- Opening Delimiter -
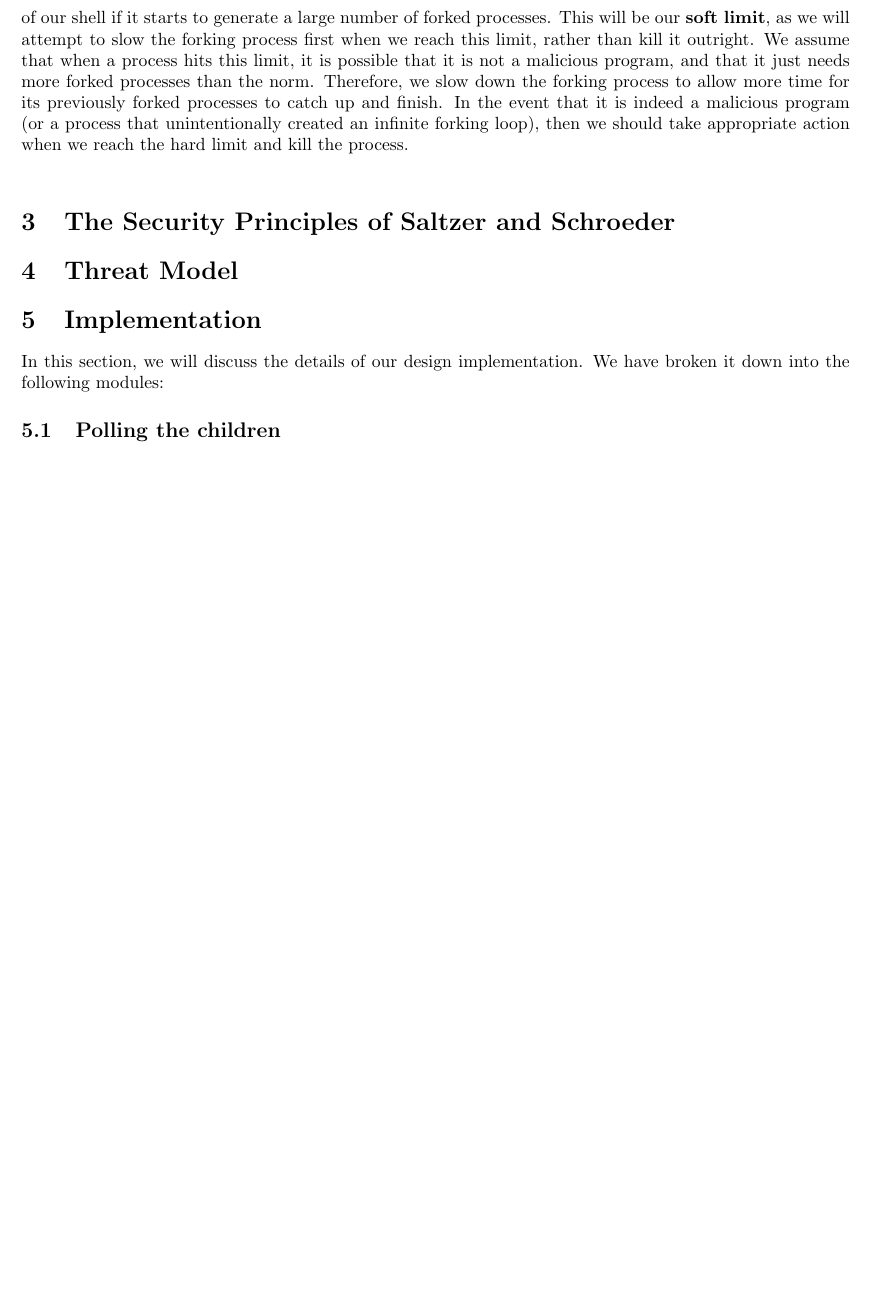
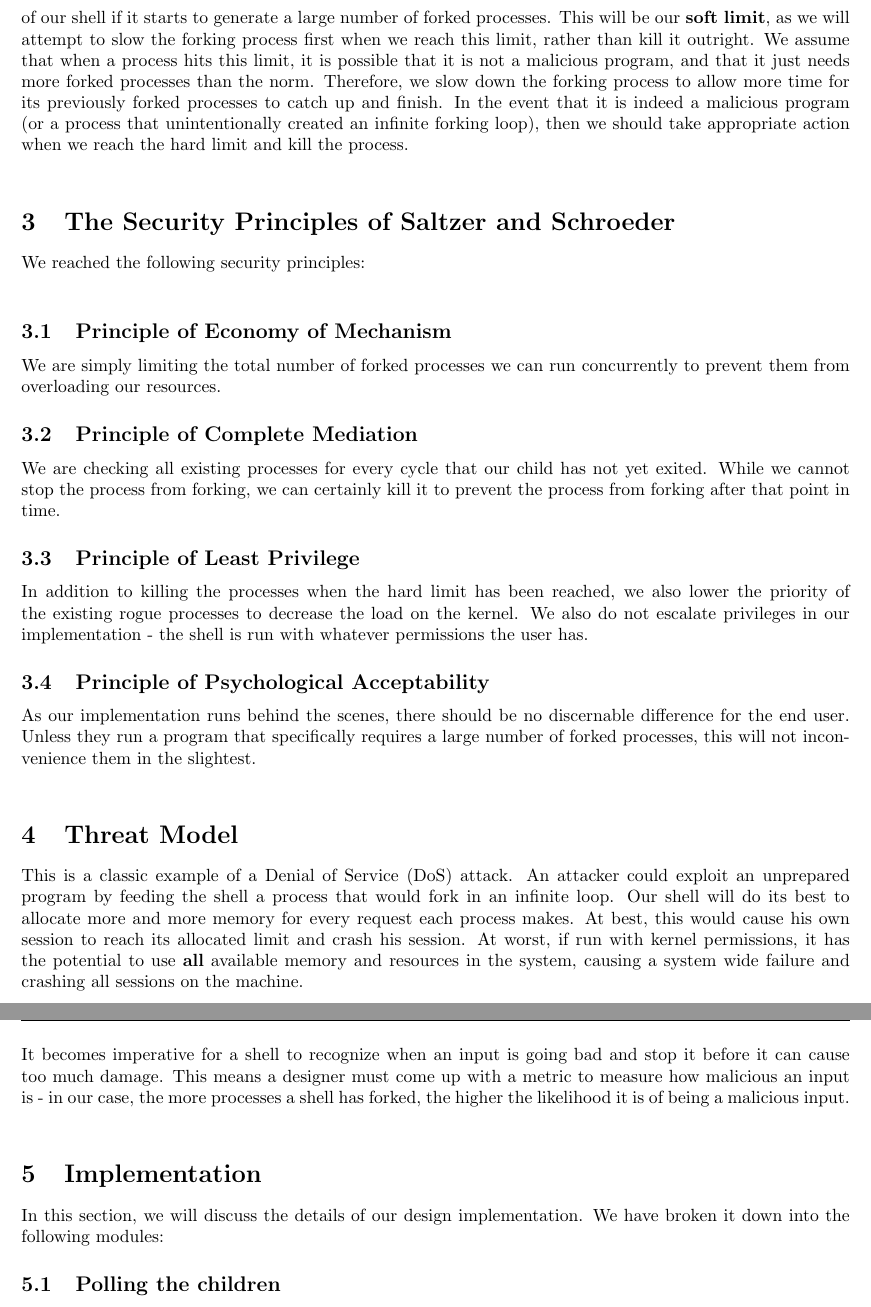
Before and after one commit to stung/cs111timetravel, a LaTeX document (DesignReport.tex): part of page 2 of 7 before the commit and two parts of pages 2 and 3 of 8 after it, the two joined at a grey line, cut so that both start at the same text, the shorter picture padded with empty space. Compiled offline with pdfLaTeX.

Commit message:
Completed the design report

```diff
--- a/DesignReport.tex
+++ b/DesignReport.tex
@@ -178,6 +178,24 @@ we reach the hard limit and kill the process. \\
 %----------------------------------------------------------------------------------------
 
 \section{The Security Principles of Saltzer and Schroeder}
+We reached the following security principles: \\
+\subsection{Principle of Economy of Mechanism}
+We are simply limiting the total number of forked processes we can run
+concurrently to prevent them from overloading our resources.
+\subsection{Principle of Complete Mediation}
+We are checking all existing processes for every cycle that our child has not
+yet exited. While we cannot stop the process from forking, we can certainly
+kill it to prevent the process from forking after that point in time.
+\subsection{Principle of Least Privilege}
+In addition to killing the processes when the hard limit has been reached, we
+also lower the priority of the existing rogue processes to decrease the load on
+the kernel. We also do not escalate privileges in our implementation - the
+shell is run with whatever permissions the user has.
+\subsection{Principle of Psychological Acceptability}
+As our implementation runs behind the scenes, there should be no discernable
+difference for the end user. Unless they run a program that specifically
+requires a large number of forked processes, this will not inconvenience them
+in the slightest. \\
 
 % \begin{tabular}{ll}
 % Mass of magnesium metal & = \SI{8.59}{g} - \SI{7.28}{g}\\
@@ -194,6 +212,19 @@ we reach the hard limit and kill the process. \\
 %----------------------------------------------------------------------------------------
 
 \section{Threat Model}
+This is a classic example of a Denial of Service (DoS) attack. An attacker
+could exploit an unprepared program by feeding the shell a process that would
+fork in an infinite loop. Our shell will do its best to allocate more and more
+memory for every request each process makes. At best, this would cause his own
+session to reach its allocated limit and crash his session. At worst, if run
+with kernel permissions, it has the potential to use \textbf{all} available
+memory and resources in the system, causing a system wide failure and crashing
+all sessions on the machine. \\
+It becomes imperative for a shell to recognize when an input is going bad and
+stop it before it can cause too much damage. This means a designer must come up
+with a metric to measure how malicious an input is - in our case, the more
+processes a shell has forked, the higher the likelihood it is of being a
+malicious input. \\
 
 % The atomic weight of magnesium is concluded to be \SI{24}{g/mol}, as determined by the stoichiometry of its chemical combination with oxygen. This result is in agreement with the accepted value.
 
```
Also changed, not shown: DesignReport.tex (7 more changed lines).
- Closing Delimiter -
- Opening Delimiter -
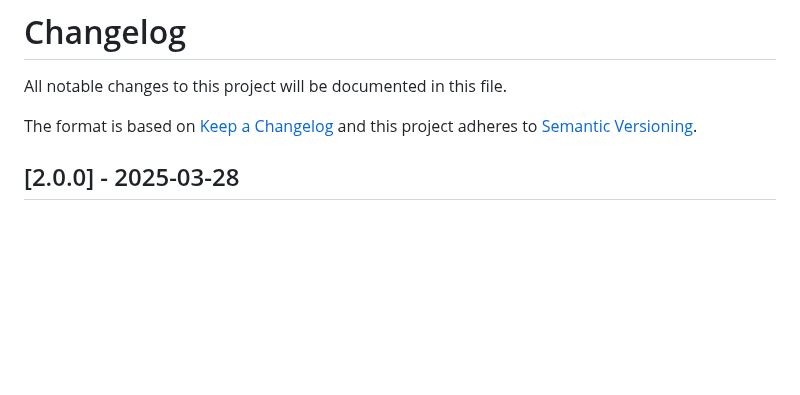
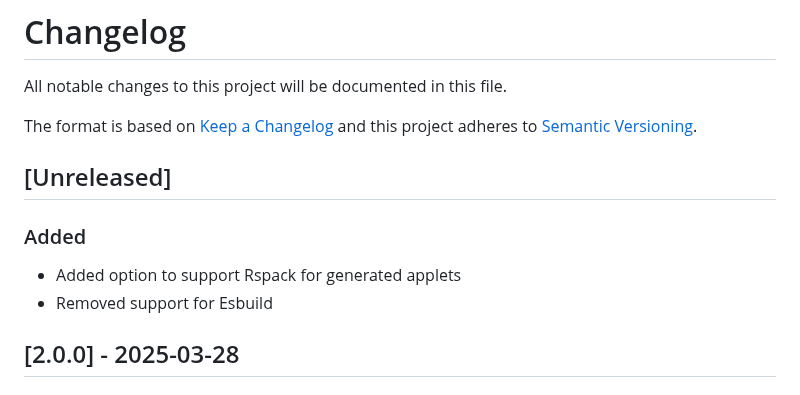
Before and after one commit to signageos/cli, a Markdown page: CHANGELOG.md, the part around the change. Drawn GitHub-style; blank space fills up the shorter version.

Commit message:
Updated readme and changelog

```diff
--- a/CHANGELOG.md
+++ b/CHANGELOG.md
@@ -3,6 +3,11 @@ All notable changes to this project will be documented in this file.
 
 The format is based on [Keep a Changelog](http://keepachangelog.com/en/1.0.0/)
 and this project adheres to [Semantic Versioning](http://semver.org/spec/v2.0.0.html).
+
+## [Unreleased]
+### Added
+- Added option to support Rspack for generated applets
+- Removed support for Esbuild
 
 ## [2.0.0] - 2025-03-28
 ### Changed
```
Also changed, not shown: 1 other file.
- Closing Delimiter -
--- Required action ---
Would you show each line of the listing above that has the string "DesignReport"?

--- Response to the task ---
Before and after one commit to stung/cs111timetravel, a LaTeX document (DesignReport.tex): part of page 2 of 7 before the commit and two parts of pages 2 and 3 of 8 after it, the two joined at a grey line, cut so that both start at the same text, the shorter picture padded with empty space. Compiled offline with pdfLaTeX.
--- a/DesignReport.tex
+++ b/DesignReport.tex
Also changed, not shown: DesignReport.tex (7 more changed lines).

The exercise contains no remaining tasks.